"The lack of clarity with regard to these exemptions and their implications are problematic. I have found that DOD does not provide a clear definition of operation or non-operational facilities and I am concerned that this ambiguity will allow the DOD to arbitrarily decide what constitutes an operational verses non-operation verses inactive military site at its will depending on the level of exemption is seeks from environmental compliance.
"I would also like to note that I find the DOD request to be exempt for Clean Air Act provisions ironic given EPA's report last week that 474 cities in this country are out of compliance with ozone standards. While millions of Americans are exposed to unhealthy air and elevated ozone levels, the Administration seeks not only to roll back mercury emission standards, but proposes to exempt a significant contributor to air quality nationwide. While the Administration places more burdens on the States to comply with Clean Air Act provisions and ozone standards, it is doing little, and in fact undermining the States ability to improve its air quality.

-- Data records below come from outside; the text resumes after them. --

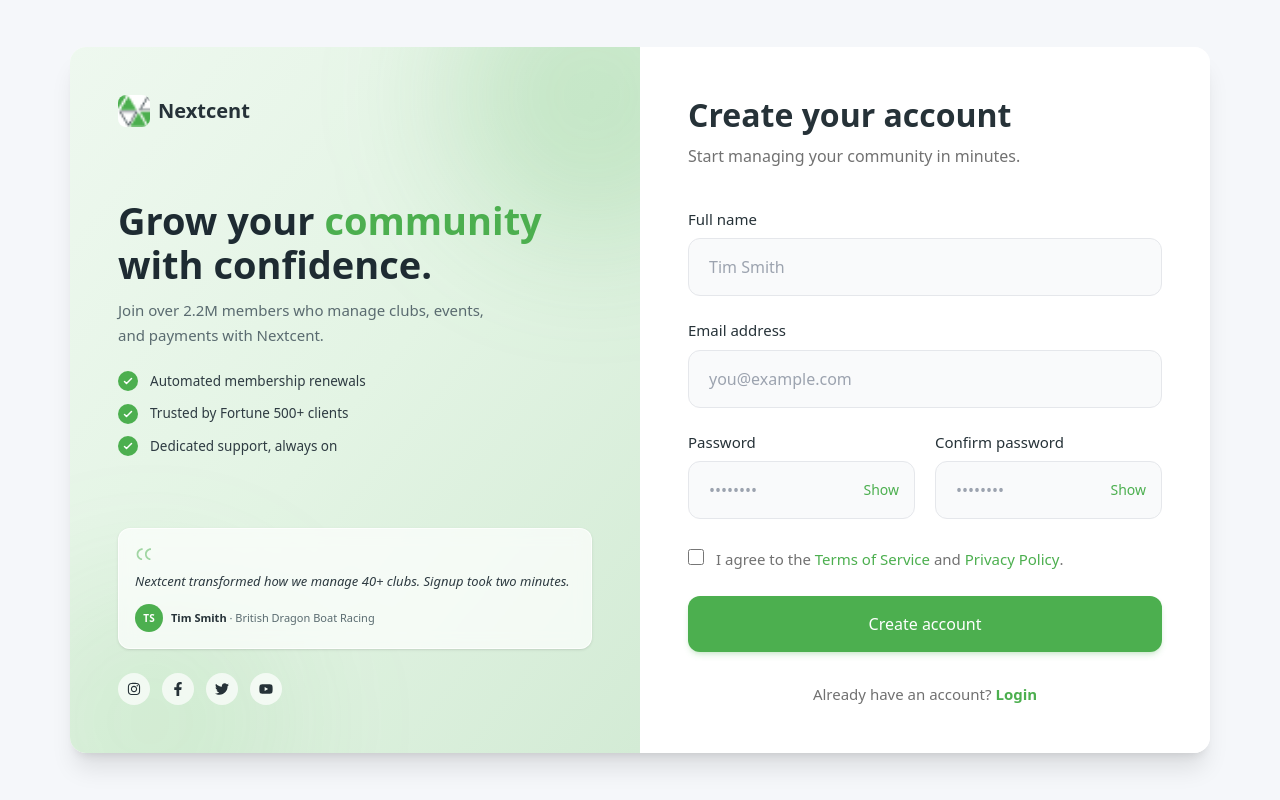
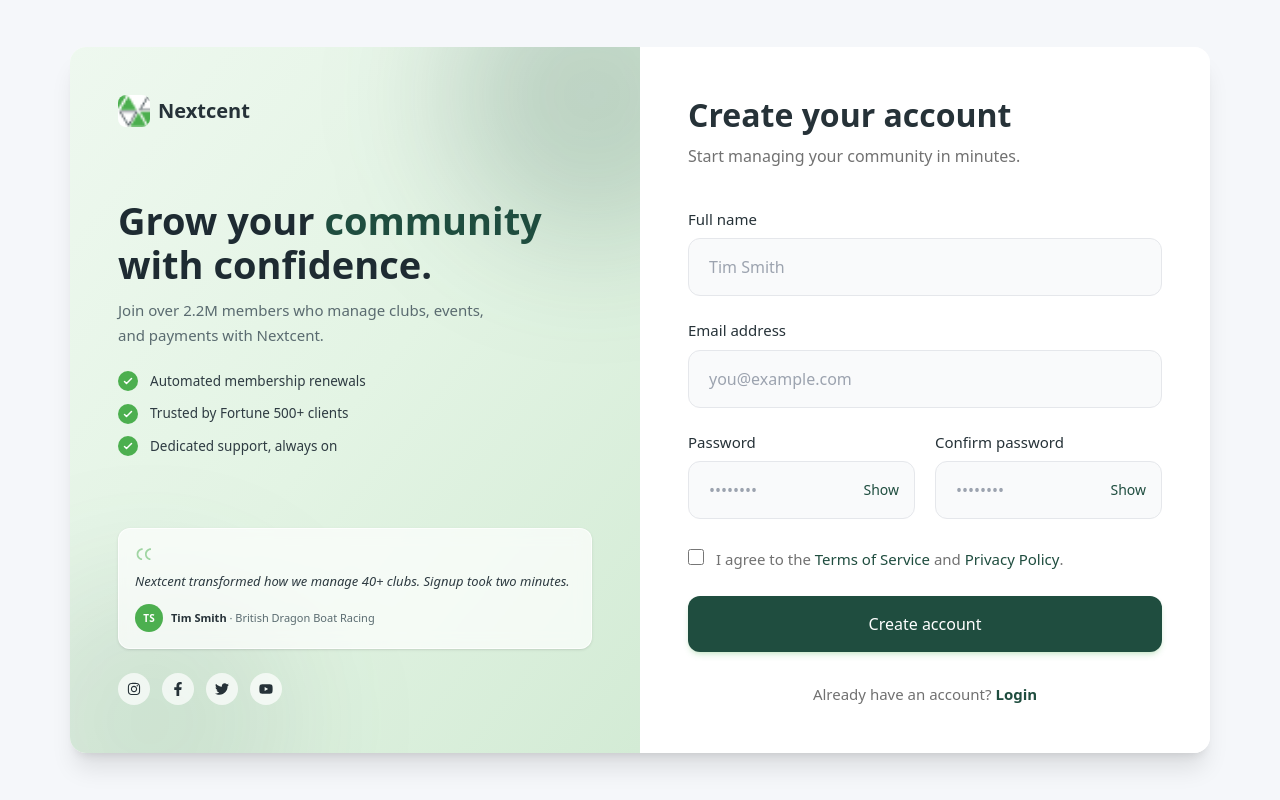
Before and after one commit to Noor-Fatima004/figma-task, a Next.js app: page /signup in a window 1280 px wide. Built offline with nearby package versions, Linux system fonts and the light colour scheme.

Commit message:
color chaning on login form

```diff
--- a/src/app/components/AuthLayout.tsx
+++ b/src/app/components/AuthLayout.tsx
@@ -14,8 +14,8 @@ export default function AuthLayout({ children }: AuthLayoutProps) {
         {/* LEFT – Attract Section (hidden on small screens, form takes full focus) */}
         <div className="hidden lg:flex lg:w-1/2 relative flex-col justify-between gap-10 bg-gradient-to-br from-[#eef8ef] via-[#e3f4e4] to-[#d3ebd5] p-10 xl:p-12 overflow-hidden">
           {/* Soft decorative glow — replaces the small corner circles */}
-          <div className="pointer-events-none absolute -top-24 -right-24 w-72 h-72 rounded-full bg-[#4CAF4F]/20 blur-3xl" />
-          <div className="pointer-events-none absolute -bottom-28 -left-16 w-72 h-72 rounded-full bg-[#4CAF4F]/10 blur-3xl" />
+          <div className="pointer-events-none absolute -top-24 -right-24 w-72 h-72 rounded-full bg-primary/20 blur-3xl" />
+          <div className="pointer-events-none absolute -bottom-28 -left-16 w-72 h-72 rounded-full bg-primary/10 blur-3xl" />
 
           {/* Logo */}
           <div className="relative flex items-center gap-2">
@@ -34,7 +34,7 @@ export default function AuthLayout({ children }: AuthLayoutProps) {
           <div className="relative space-y-6">
             <div className="space-y-3">
               <h2 className="text-3xl xl:text-[38px] font-semibold leading-[1.15] text-[#1e2b32]">
-                Grow your <span className="text-[#4CAF4F]">community</span>{" "}
+                Grow your <span className="text-primary">community</span>{" "}
                 with confidence.
               </h2>
               <p className="text-[#5a6b70] text-sm xl:text-[15px] leading-relaxed max-w-sm">
--- a/src/app/components/auth/LoginForm.tsx
+++ b/src/app/components/auth/LoginForm.tsx
@@ -145,7 +145,7 @@ export default function LoginForm() {
               type="button"
               onClick={() => setShowPassword((v) => !v)}
               tabIndex={-1}
-              className="absolute right-3 sm:right-4 top-1/2 -translate-y-1/2 text-[11px] sm:text-xs md:text-sm font-medium text-[#4CAF4F] hover:text-[#388E3C] transition-colors"
+              className="absolute right-3 sm:right-4 top-1/2 -translate-y-1/2 text-[11px] sm:text-xs md:text-sm font-medium text-primary hover:text-[#388E3C] transition-colors"
             >
               {showPassword ? "Hide" : "Show"}
             </button>
@@ -174,7 +174,7 @@ export default function LoginForm() {
           </label>
           <a
             href="#"
-            className="text-[#4CAF4F] hover:underline font-medium w-fit"
+            className="text-primary hover:underline font-medium w-fit"
           >
             Forgot password?
           </a>
@@ -184,7 +184,7 @@ export default function LoginForm() {
         <button
           type="submit"
           disabled={isLoading}
-          className="w-full bg-[#4CAF4F] hover:bg-[#388E3C] active:scale-[0.99] disabled:bg-[#9CA3AF] disabled:cursor-not-allowed text-white font-medium text-sm sm:text-[15px] md:text-base py-3 sm:py-3.5 md:py-4 px-4 rounded-lg sm:rounded-xl transition-all duration-300 shadow-md shadow-[#4CAF4F]/20"
+          className="w-full bg-primary hover:bg-[#388E3C] active:scale-[0.99] disabled:bg-[#9CA3AF] disabled:cursor-not-allowed text-white font-medium text-sm sm:text-[15px] md:text-base py-3 sm:py-3.5 md:py-4 px-4 rounded-lg sm:rounded-xl transition-all duration-300 shadow-md shadow-[#4CAF4F]/20"
         >
           {isLoading ? (
             <span className="inline-flex items-center justify-center gap-2">
@@ -220,7 +220,7 @@ export default function LoginForm() {
           Don&apos;t have an account?{" "}
           <Link
             href="/signup"
-            className="text-[#4CAF4F] font-semibold hover:underline whitespace-nowrap"
+            className="text-primary font-semibold hover:underline whitespace-nowrap"
           >
             Sign up
           </Link>
--- a/src/app/components/auth/SignupForm.tsx
+++ b/src/app/components/auth/SignupForm.tsx
@@ -156,7 +156,7 @@ export default function SignupForm() {
                 type="button"
                 onClick={() => setShowPassword((v) => !v)}
                 tabIndex={-1}
-                className="absolute right-3 sm:right-4 top-1/2 -translate-y-1/2 text-[11px] sm:text-xs md:text-sm font-medium text-[#4CAF4F] hover:text-[#388E3C] transition-colors"
+                className="absolute right-3 sm:right-4 top-1/2 -translate-y-1/2 text-[11px] sm:text-xs md:text-sm font-medium text-primary hover:text-[#388E3C] transition-colors"
               >
                 {showPassword ? "Hide" : "Show"}
               </button>
@@ -184,7 +184,7 @@ export default function SignupForm() {
                 type="button"
                 onClick={() => setShowConfirm((v) => !v)}
                 tabIndex={-1}
-                className="absolute right-3 sm:right-4 top-1/2 -translate-y-1/2 text-[11px] sm:text-xs md:text-sm font-medium text-[#4CAF4F] hover:text-[#388E3C] transition-colors"
+                className="absolute right-3 sm:right-4 top-1/2 -translate-y-1/2 text-[11px] sm:text-xs md:text-sm font-medium text-primary hover:text-[#388E3C] transition-colors"
               >
                 {showConfirm ? "Hide" : "Show"}
               </button>
@@ -207,14 +207,14 @@ export default function SignupForm() {
               I agree to the{" "}
               <a
                 href="#"
-                className="text-[#4CAF4F] hover:underline font-medium"
+                className="text-primary hover:underline font-medium"
               >
                 Terms of Service
               </a>{" "}
               and{" "}
               <a
                 href="#"
-                className="text-[#4CAF4F] hover:underline font-medium"
+                className="text-primary hover:underline font-medium"
               >
                 Privacy Policy
               </a>
@@ -228,7 +228,7 @@ export default function SignupForm() {
         <button
           type="submit"
           disabled={isLoading}
-          className="w-full bg-[#4CAF4F] hover:bg-[#388E3C] active:scale-[0.99] disabled:bg-[#9CA3AF] disabled:cursor-not-allowed text-white font-medium text-sm sm:text-[15px] md:text-base py-3 sm:py-3.5 md:py-4 px-4 rounded-lg sm:rounded-xl transition-all duration-300 shadow-md shadow-[#4CAF4F]/20"
+          className="w-full bg-primary hover:bg-[#388E3C] active:scale-[0.99] disabled:bg-[#9CA3AF] disabled:cursor-not-allowed text-white font-medium text-sm sm:text-[15px] md:text-base py-3 sm:py-3.5 md:py-4 px-4 rounded-lg sm:rounded-xl transition-all duration-300 shadow-md shadow-[#4CAF4F]/20"
         >
           {isLoading ? (
             <span className="inline-flex items-center justify-center gap-2">
@@ -264,7 +264,7 @@ export default function SignupForm() {
           Already have an account?{" "}
           <Link
             href="/login"
-            className="text-[#4CAF4F] font-semibold hover:underline whitespace-nowrap"
+            className="text-primary font-semibold hover:underline whitespace-nowrap"
           >
             Login
           </Link>
```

"The Bush Administration's attempt to undermine current environmental law under the guise of military readiness not only damages the environment that this body has worked so hard to protect, but it also puts Americans, military families, military personnel and civilians at risk of adverse health impacts from the known or suspected contamination at over 15 million acres of operational, closed or formerly used military installations. The federal government has a responsibility to abide by the very laws it creates, if not, how can we expect others to abide by them."